Input data Block Start
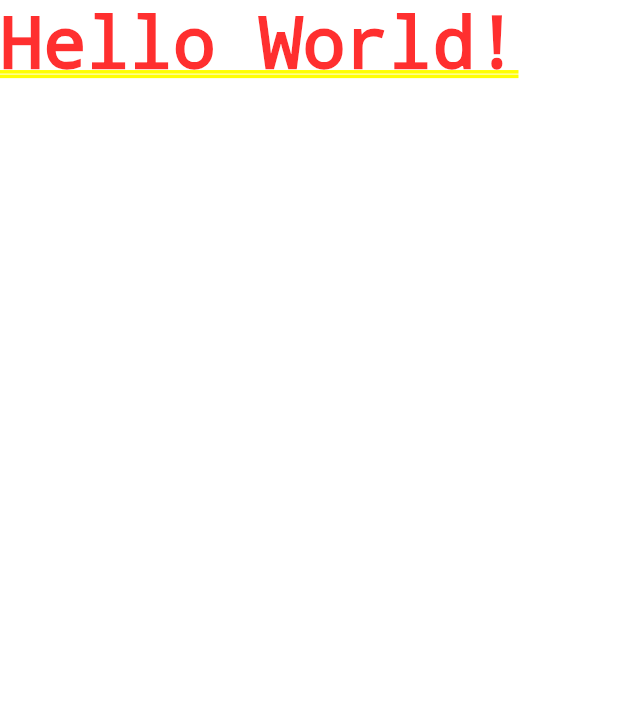
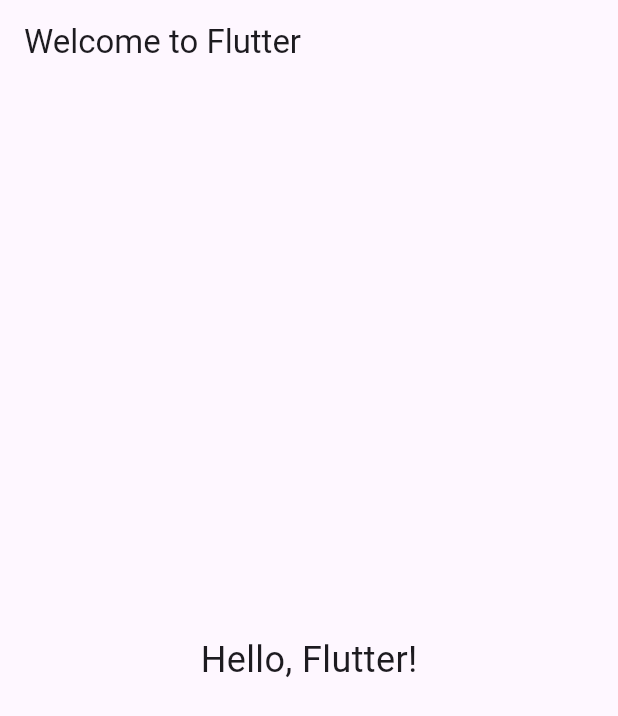
Before and after one commit to satyasolves/tutorials, a Flutter app: the screen it shows after launch, on a phone screen of 412 x 824 dp. Shown: the top 716 px of the screen. Run offline on Flutter 3.47's test engine with Material 3 defaults, Android fonts, the phone set to English and light mode, and no system bars.

Commit message:
basic ui code

```diff
--- a/lib/main.dart
+++ b/lib/main.dart
@@ -1,5 +1,25 @@
 import 'package:flutter/material.dart';
-// test flutter code
-void main() => runApp(MaterialApp(
-  home: Text('Hello World!'),
-));
+
+void main() {
+  runApp(MyApp());
+}
+
+class MyApp extends StatelessWidget {
+  @override
+  Widget build(BuildContext context) {
+    return MaterialApp(
+      title: 'Flutter Basic UI',
+      home: Scaffold(
+        appBar: AppBar(
+          title: Text('Welcome to Flutter'),
+        ),
+        body: Center(
+          child: Text(
+            'Hello, Flutter!',
+            style: TextStyle(fontSize: 24.0),
+          ),
+        ),
+      ),
+    );
+  }
+}
```
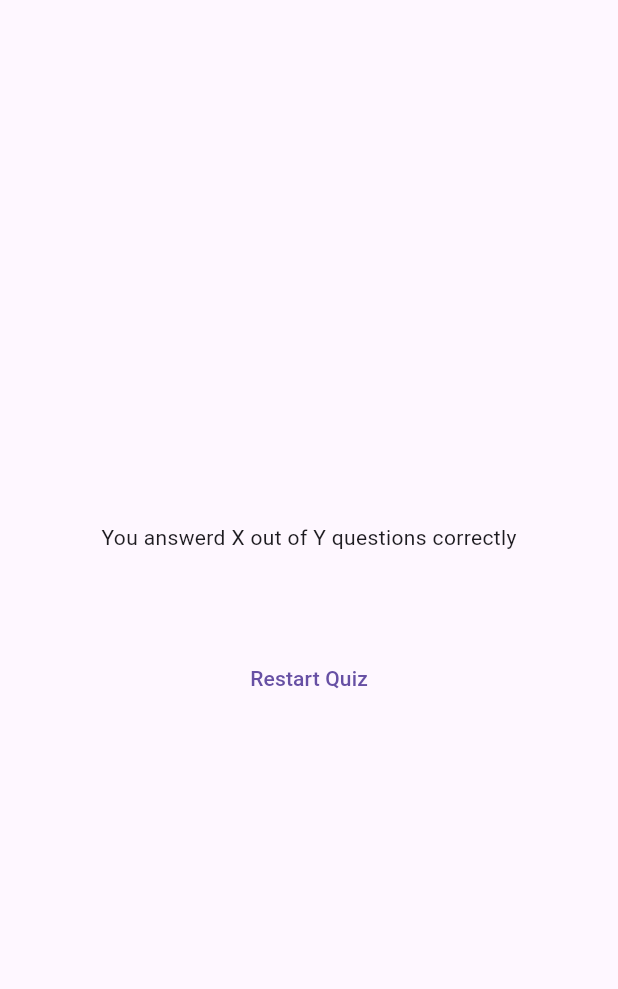
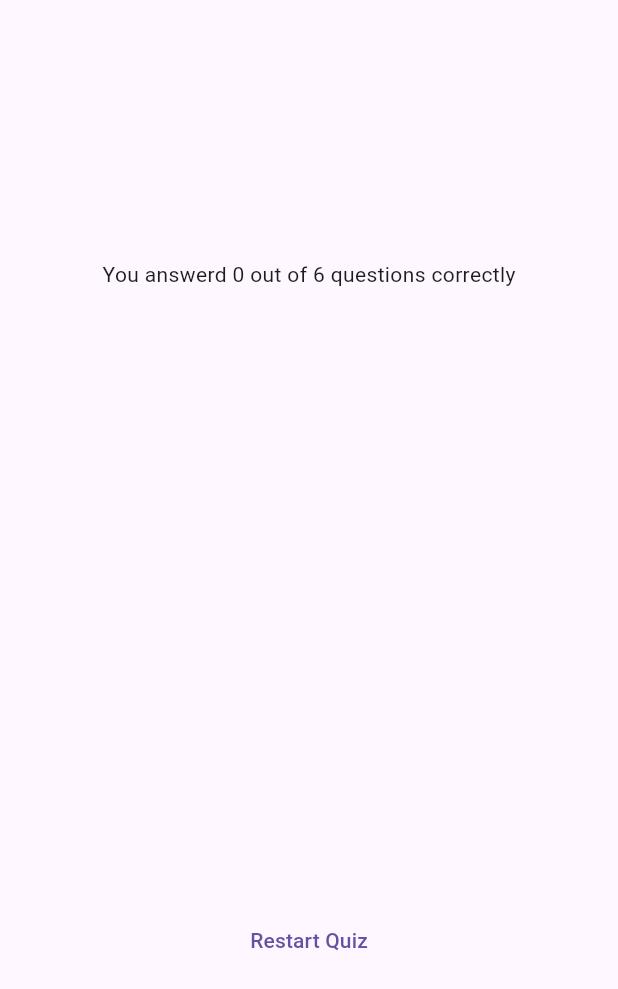
Before and after one commit to TjasaZil/quiz_app, a Flutter app: the ResultsScreen widget shown alone on an empty page, opened directly with empty values, on a phone screen of 412 x 824 dp. Shown: the top 989 px of the screen. Run offline on Flutter 3.47's test engine with Material 3 defaults, Android fonts, the phone set to English and light mode, and no system bars; our stand-ins replace google_fonts.

Commit message:
summary done

```diff
--- a/lib/questions_summary.dart
+++ b/lib/questions_summary.dart
@@ -7,7 +7,10 @@ class QuestionsSummary extends StatelessWidget {
 
   @override
   Widget build(BuildContext context) {
-    return Column(
+    return SizedBox(
+      height: 350,
+      child: SingleChildScrollView(
+        child: Column(
           children: summaryData.map((data) {
             return Row(children: [
               Text(((data['question_index'] as int) + 1).toString()),
@@ -23,6 +26,8 @@ class QuestionsSummary extends StatelessWidget {
               ),
             ]);
           }).toList(),
+        ),
+      ),
     );
   }
 }
--- a/lib/results_screen.dart
+++ b/lib/results_screen.dart
@@ -24,15 +24,22 @@ class ResultsScreen extends StatelessWidget {
 
   @override
   Widget build(BuildContext context) {
+    final summaryData = getSummaryData();
+    final numTotalQuestions = questions.length;
+    final numcorrectQuestions = summaryData.where((data) {
+      return data['user_answer'] == data['correct_answer'];
+    }).length;
+
     return SizedBox(
         width: double.infinity,
         child: Container(
             margin: const EdgeInsets.all(40),
             child:
                 Column(mainAxisAlignment: MainAxisAlignment.center, children: [
-              const Text('You answerd X out of Y questions correctly'),
+              Text(
+                  'You answerd $numcorrectQuestions out of $numTotalQuestions questions correctly'),
               const SizedBox(height: 30),
-              QuestionsSummary(summaryData: getSummaryData()),
+              QuestionsSummary(summaryData: summaryData),
               const SizedBox(height: 30),
               TextButton(
                 onPressed: () {},
```
Lines whose indentation alone changed are shown as unchanged.
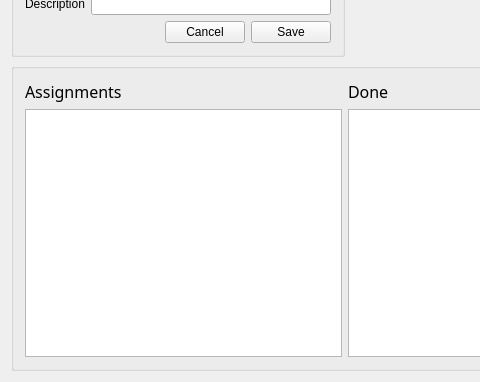
Qt form QtWidges/qListWidgetDemo/widget.ui (eduardorasgado/RoadtoQt5) before a commit; both pictures show x 0 to 480 and y 105 to 487 of the 690 by 487 pixel window.
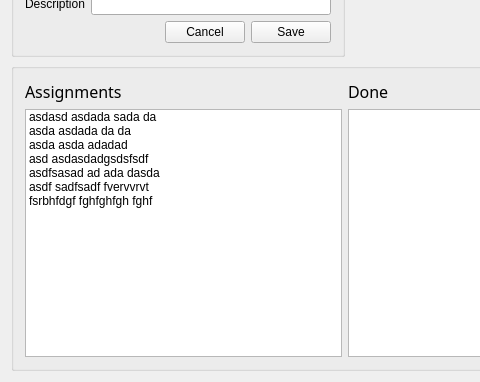
The same form after that commit.

```diff
--- a/QtWidges/qListWidgetDemo/widget.ui
+++ b/QtWidges/qListWidgetDemo/widget.ui
@@ -146,7 +146,43 @@
          </widget>
         </item>
         <item>
-         <widget class="QListWidget" name="list_assignments"/>
+         <widget class="QListWidget" name="list_assignments">
+          <item>
+           <property name="text">
+            <string>asdasd asdada sada da</string>
+           </property>
+          </item>
+          <item>
+           <property name="text">
+            <string>asda asdada da da</string>
+           </property>
+          </item>
+          <item>
+           <property name="text">
+            <string>asda asda adadad</string>
+           </property>
+          </item>
+          <item>
+           <property name="text">
+            <string>asd asdasdadgsdsfsdf</string>
+           </property>
+          </item>
+          <item>
+           <property name="text">
+            <string>asdfsasad ad ada dasda</string>
+           </property>
+          </item>
+          <item>
+           <property name="text">
+            <string>asdf sadfsadf fvervvrvt</string>
+           </property>
+          </item>
+          <item>
+           <property name="text">
+            <string>fsrbhfdgf fghfghfgh fghf</string>
+           </property>
+          </item>
+         </widget>
         </item>
        </layout>
       </item>
```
Input data Block End
From the entries, report each line that includes the word "dart".

[Answer to the problem]
--- a/lib/main.dart
+++ b/lib/main.dart
 import 'package:flutter/material.dart';
--- a/lib/questions_summary.dart
+++ b/lib/questions_summary.dart
--- a/lib/results_screen.dart
+++ b/lib/results_screen.dart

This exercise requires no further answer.